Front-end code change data
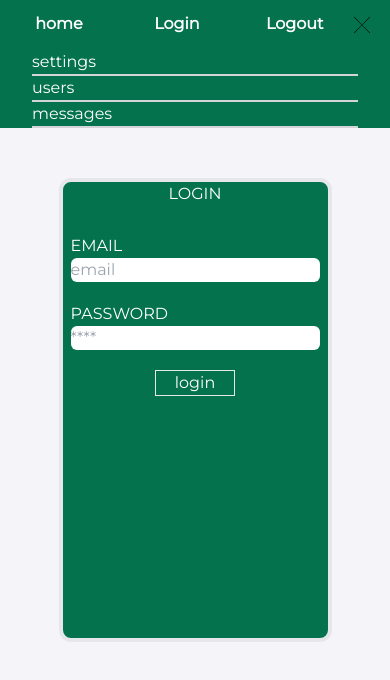
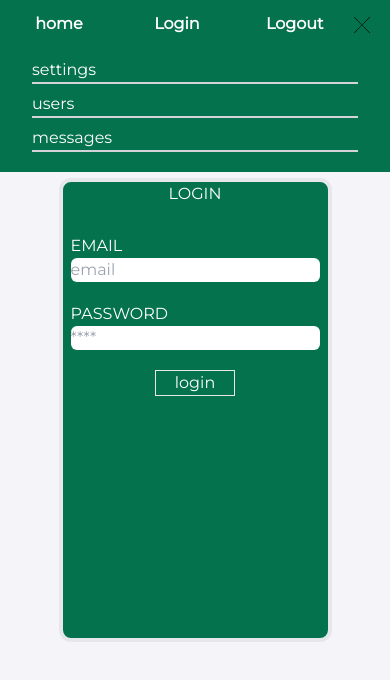
Before and after one commit to Openpalms/network-ts, a React (Create React App) app: page /login in a window 390 px wide. Both pictures are taken after a click on the picture 371 px from the left and 25 px from the top of the page. Shown: the top 680 px of the page. Built offline with nearby package versions, Linux system fonts and the light colour scheme; no server answers.

Commit message:
fixed styling on mobile screens

```diff
--- a/src/App.tsx
+++ b/src/App.tsx
@@ -52,6 +52,14 @@ function App() {
             }
           />
           <Route
+            path="/*"
+            element={
+              <LoginRoute>
+                <LoginPage />
+              </LoginRoute>
+            }
+          />
+          <Route
             path="/settings"
             element={
               <ProtectedRoute>
--- a/src/components/Chat.tsx
+++ b/src/components/Chat.tsx
@@ -7,6 +7,8 @@ import { IMessage } from '../Types/Message';
 import { doc, onSnapshot } from 'firebase/firestore';
 import { ChatIdProps } from '../Types/Props';
 import loader from '../assets/images/loader.svg';
+import arrowBack from '../assets/images/arrowBack.svg';
+
 function Chat({ id, setId }: ChatIdProps) {
   const [message, setMessage] = useState('');
   const [dialog, setDialog] = useState<IMessage[]>([]);
@@ -41,7 +43,7 @@ function Chat({ id, setId }: ChatIdProps) {
           className="absolute top-0 z-10 cursor-pointer md:hidden"
           onClick={() => setId!('')}
         >
-          ←
+          <img src={arrowBack} alt="go_back" className="h-14 " />
         </p>
         <div className="flex flex-col overflow-scroll mb-5 ">
           {loading && (
--- a/src/components/Navbar.tsx
+++ b/src/components/Navbar.tsx
@@ -63,17 +63,17 @@ const Navbar = () => {
       ${!drop && 'hidden'}
       `}
       >
-        <li className="border-b-2 border-zinc-300 w-full">
+        <li className="border-b-2 border-zinc-300 w-full mt-2   ">
           <Link to={'/settings'} onClick={closeDrop}>
             settings
           </Link>
         </li>
-        <li className="border-b-2 border-zinc-300 w-full">
+        <li className="border-b-2 border-zinc-300 w-full mt-2">
           <Link to={'/users'} onClick={closeDrop}>
             users
           </Link>
         </li>
-        <li className="border-b-2 border-zinc-300 w-full">
+        <li className="border-b-2 border-zinc-300 w-full mb-5 mt-2 ">
           <Link to={'/messages'} onClick={closeDrop}>
             messages
           </Link>
--- a/src/pages/MainPage.tsx
+++ b/src/pages/MainPage.tsx
@@ -65,7 +65,7 @@ const MainPage = () => {
 
   return (
     <>
-      <div className="  bg-[#04724D]  rounded-xl flex justify-around flex-col xl:flex-row ">
+      <div className="  bg-[#04724D]  rounded-xl flex justify-around flex-col xl:flex-row  ">
         {loading && (
           <img
             src={loader}
@@ -73,13 +73,13 @@ const MainPage = () => {
             className="h-[50%] w-[50%] self-center"
           />
         )}
-        <div className="flex flex-col justify-start w-fit m-10 ml-16  text-white">
+        <div className="flex flex-col justify-start w-fit m-10 text-white self-center ">
           <p className="font-bold text-2xl text-center">
             {user && user.fullname}, {user && user.age}
           </p>
           <img
             src={user.url || defaultImage}
-            className="w-[170px] h-40 rounded-md"
+            className="w-[170px] h-40 rounded-md self-center"
             alt="avatar"
           />
           <p className="text-center">
```
Also changed, not shown: src/assets/images/arrowBack.svg (added).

Problem statement
Output all of the entries once more, word for word, with the images removed.

Response box
Before and after one commit to Openpalms/network-ts, a React (Create React App) app: page /login in a window 390 px wide. Both pictures are taken after a click on the picture 371 px from the left and 25 px from the top of the page. Shown: the top 680 px of the page. Built offline with nearby package versions, Linux system fonts and the light colour scheme; no server answers.

Commit message:
fixed styling on mobile screens

```diff
--- a/src/App.tsx
+++ b/src/App.tsx
@@ -52,6 +52,14 @@ function App() {
             }
           />
           <Route
+            path="/*"
+            element={
+              <LoginRoute>
+                <LoginPage />
+              </LoginRoute>
+            }
+          />
+          <Route
             path="/settings"
             element={
               <ProtectedRoute>
--- a/src/components/Chat.tsx
+++ b/src/components/Chat.tsx
@@ -7,6 +7,8 @@ import { IMessage } from '../Types/Message';
 import { doc, onSnapshot } from 'firebase/firestore';
 import { ChatIdProps } from '../Types/Props';
 import loader from '../assets/images/loader.svg';
+import arrowBack from '../assets/images/arrowBack.svg';
+
 function Chat({ id, setId }: ChatIdProps) {
   const [message, setMessage] = useState('');
   const [dialog, setDialog] = useState<IMessage[]>([]);
@@ -41,7 +43,7 @@ function Chat({ id, setId }: ChatIdProps) {
           className="absolute top-0 z-10 cursor-pointer md:hidden"
           onClick={() => setId!('')}
         >
-          ←
+          <img src={arrowBack} alt="go_back" className="h-14 " />
         </p>
         <div className="flex flex-col overflow-scroll mb-5 ">
           {loading && (
--- a/src/components/Navbar.tsx
+++ b/src/components/Navbar.tsx
@@ -63,17 +63,17 @@ const Navbar = () => {
       ${!drop && 'hidden'}
       `}
       >
-        <li className="border-b-2 border-zinc-300 w-full">
+        <li className="border-b-2 border-zinc-300 w-full mt-2   ">
           <Link to={'/settings'} onClick={closeDrop}>
             settings
           </Link>
         </li>
-        <li className="border-b-2 border-zinc-300 w-full">
+        <li className="border-b-2 border-zinc-300 w-full mt-2">
           <Link to={'/users'} onClick={closeDrop}>
             users
           </Link>
         </li>
-        <li className="border-b-2 border-zinc-300 w-full">
+        <li className="border-b-2 border-zinc-300 w-full mb-5 mt-2 ">
           <Link to={'/messages'} onClick={closeDrop}>
             messages
           </Link>
--- a/src/pages/MainPage.tsx
+++ b/src/pages/MainPage.tsx
@@ -65,7 +65,7 @@ const MainPage = () => {
 
   return (
     <>
-      <div className="  bg-[#04724D]  rounded-xl flex justify-around flex-col xl:flex-row ">
+      <div className="  bg-[#04724D]  rounded-xl flex justify-around flex-col xl:flex-row  ">
         {loading && (
           <img
             src={loader}
@@ -73,13 +73,13 @@ const MainPage = () => {
             className="h-[50%] w-[50%] self-center"
           />
         )}
-        <div className="flex flex-col justify-start w-fit m-10 ml-16  text-white">
+        <div className="flex flex-col justify-start w-fit m-10 text-white self-center ">
           <p className="font-bold text-2xl text-center">
             {user && user.fullname}, {user && user.age}
           </p>
           <img
             src={user.url || defaultImage}
-            className="w-[170px] h-40 rounded-md"
+            className="w-[170px] h-40 rounded-md self-center"
             alt="avatar"
           />
           <p className="text-center">
```
Also changed, not shown: src/assets/images/arrowBack.svg (added).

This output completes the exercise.